In Stanisław Lem’s novel Fiasco (1986) the attempts to communicate with the inhabitants of a distant planet fail because of the human crew’s inability to distinguish the members of this society from the planet’s landforms. At the end of the novel only one member of the crew realises that the aliens are, in fact, what appeared to be familiar heaps of landforms, covered in vegetation. Defamiliarisation is a central device of science fiction, a mechanism through which our everyday surroundings become strange due to their subjection to an alien, foreign perspective. Defamiliarisation of nature has, within science fiction, its own consistent history, before and beyond Lem's animated green hills. From stories of killer plants to alien bushes suddenly turning ominous, there's a tradition of the natural world becoming unfamiliar and menacing.
The book features photography, drawings and a sci-fi story written by the artist. It uses strategies of defamiliarisation to engage with Dublin city's urban space, in particular its gardens, parks and outdoor sports fields. The focus lies on three emblematic green spaces in Dublin: the formal garden at the Irish Museum of Modern Art in the Royal Hospital Kilmainham, the GAA pitch in Saint Enda's park and the suburban back garden as a generic, familiar place. In addition to the short story, the publication also features an essay by the curator, both texts quadrilingual (in Romanian, Irish, German and English). The use of these four languages speaks to the artist and curator’s shared and separate cultural spheres, and as a way, through translation, to add additional layers of defamiliarisation. In the performance, recognisable environments are further integrated into new docu-fictional scenarios through text and movement, thus rendered unfamiliar.
Backgarden Trilogy was born from the artist and curator’s shared experience as Romanian residents living in Dublin.

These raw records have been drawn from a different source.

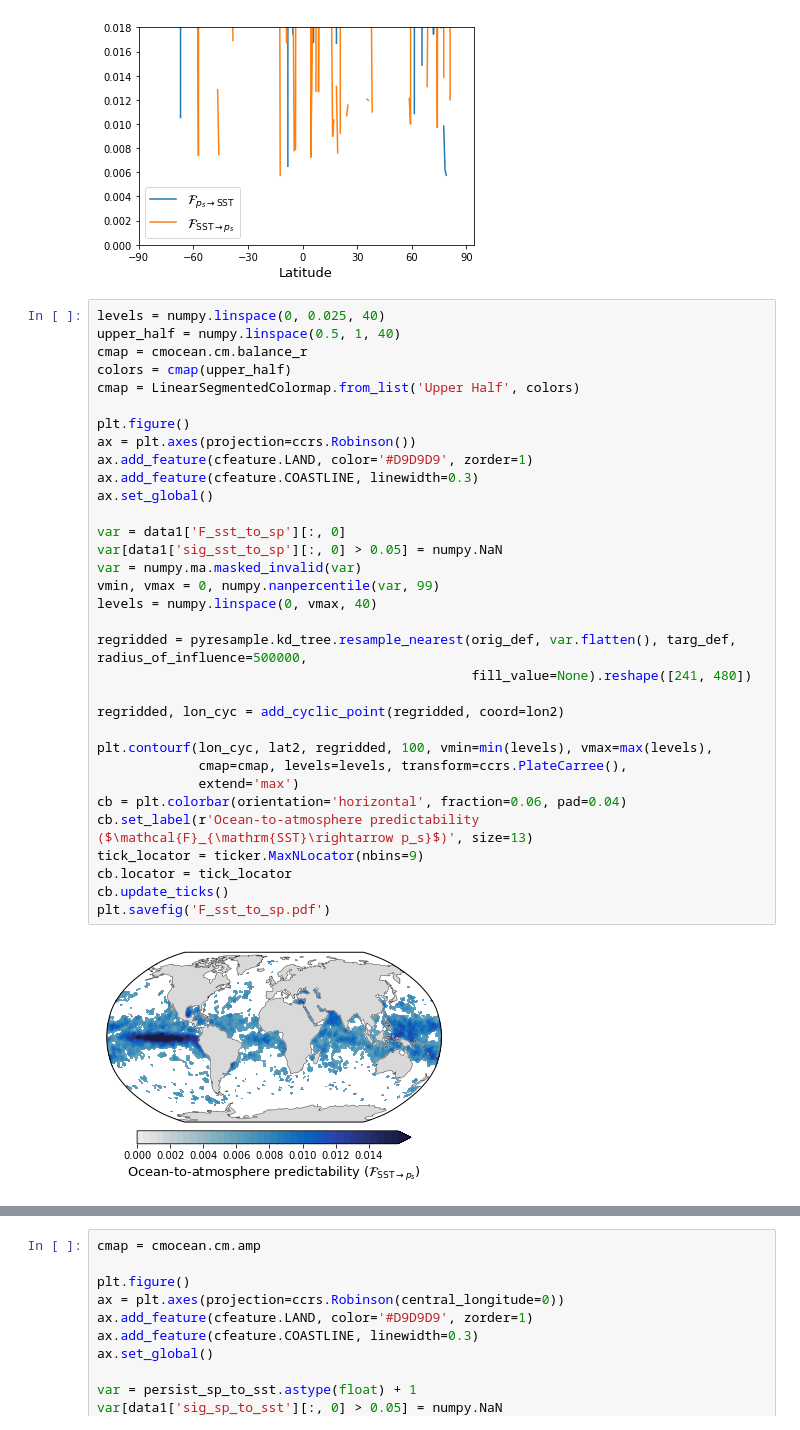
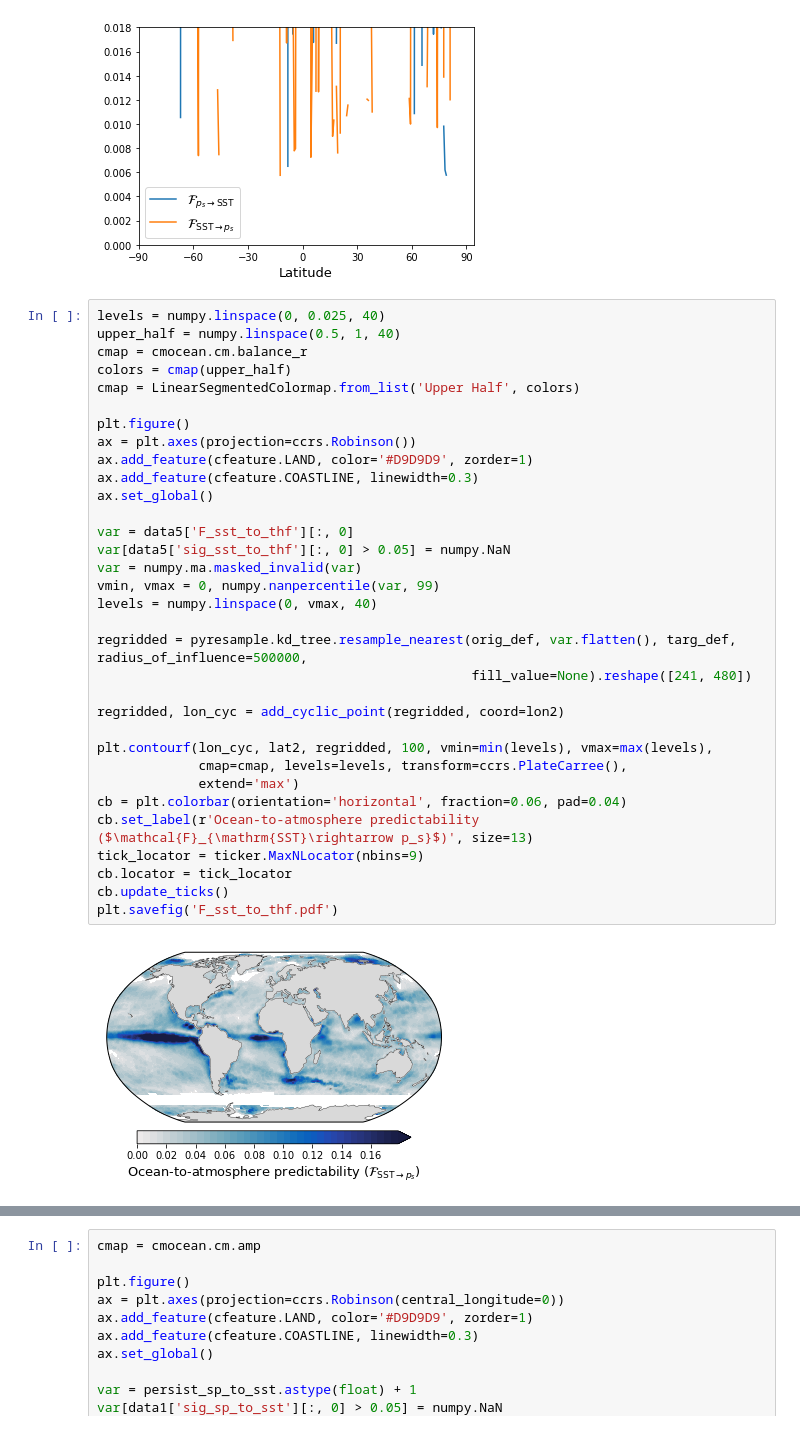
Before and after one commit to eviatarbach/predictability, a Jupyter notebook: Plots_thf.ipynb, the cells around one changed output, grey strips where cells are left out. Saved outputs shown, nothing was run; the diff lists cells and outputs as text.

```diff
--- a/Plots_thf.ipynb
+++ b/Plots_thf.ipynb
@@ -149,34 +149,34 @@ plt.savefig('zonal_average_thf.pdf')
 levels = numpy.linspace(0, 0.025, 40)
 upper_half = numpy.linspace(0.5, 1, 40)
 cmap = cmocean.cm.balance_r
 colors = cmap(upper_half)
 cmap = LinearSegmentedColormap.from_list('Upper Half', colors)
 
 plt.figure()
 ax = plt.axes(projection=ccrs.Robinson())
 ax.add_feature(cfeature.LAND, color='#D9D9D9', zorder=1)
 ax.add_feature(cfeature.COASTLINE, linewidth=0.3)
 ax.set_global()
 
-var = data1['F_sst_to_sp'][:, 0]
-var[data1['sig_sst_to_sp'][:, 0] > 0.05] = numpy.NaN
+var = data5['F_sst_to_thf'][:, 0]
+var[data5['sig_sst_to_thf'][:, 0] > 0.05] = numpy.NaN
 var = numpy.ma.masked_invalid(var)
 vmin, vmax = 0, numpy.nanpercentile(var, 99)
 levels = numpy.linspace(0, vmax, 40)
 
 regridded = pyresample.kd_tree.resample_nearest(orig_def, var.flatten(), targ_def, radius_of_influence=500000,
                                                 fill_value=None).reshape([241, 480])
 
 regridded, lon_cyc = add_cyclic_point(regridded, coord=lon2)
 
 plt.contourf(lon_cyc, lat2, regridded, 100, vmin=min(levels), vmax=max(levels),
              cmap=cmap, levels=levels, transform=ccrs.PlateCarree(),
              extend='max')
 cb = plt.colorbar(orientation='horizontal', fraction=0.06, pad=0.04)
 cb.set_label(r'Ocean-to-atmosphere predictability ($\mathcal{F}_{\mathrm{SST}\rightarrow p_s}$)', size=13)
 tick_locator = ticker.MaxNLocator(nbins=9)
 cb.locator = tick_locator
 cb.update_ticks()
-plt.savefig('F_sst_to_sp.pdf')
+plt.savefig('F_sst_to_thf.pdf')
 # %% [output]
-[figure, old version]
+[figure, new version]
```
Also changed, not shown: parts of 2 cells of this notebook, 6 other files.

Unfamiliar with the purposes of ‘H’ shaped white metal posts scattered through public parks, these structures were, for Gheorghe, reminiscent of extra-terrestrial symbols found in the landscapes of sci-fi novels. The parks, gardens and green areas referenced through this work are both natural and artificial, rendering these environments even more unnatural; while retaining their familiarity; it transforms them into terrestrial back gardens with a view to a ‘great outdoors’.
Irina Gheorghe is an artist born in Târgoviște, România. Solo exhibitions include Principles of Space Detection at NCAD Gallery, Dublin (2023); Things Which Are Not Here, of Which We Cannot Say at Ivan Gallery, Bucharest (2022); Methods for the Study of What Is Not There at Künstlerhaus Bremen (2021) and Betraying the Senses, or How to Speak of What Is Not There at Project Arts Centre, Dublin (2020). Selected group shows include Grazer Kunstverein, Salonul de Proiecte Bucharest, National Museum of Contemporary Art Bucharest, CCA Derry, Glasgow International, TRAFO Budapest, Pratt Manhattan Gallery New York, Times Museum Guangzhou, HOME Manchester, etc.
In 2009, Irina co-founded The Bureau of Melodramatic Research with artist Alina Popa (1982-2019). Recent Bureau shows include High Heel Communism at the Kunstverein am Rosa Luxemburg Platz, Berlin (2023); Heartbeat Detection Systems at Suprainfinit Gallery and The Internal Fire at Goethe-Institut (Bucharest, 2022).
Image and publication designed by Wolfe Hall
Kindly funded by Fingal County Council
Supported by the Goethe-Institut Irland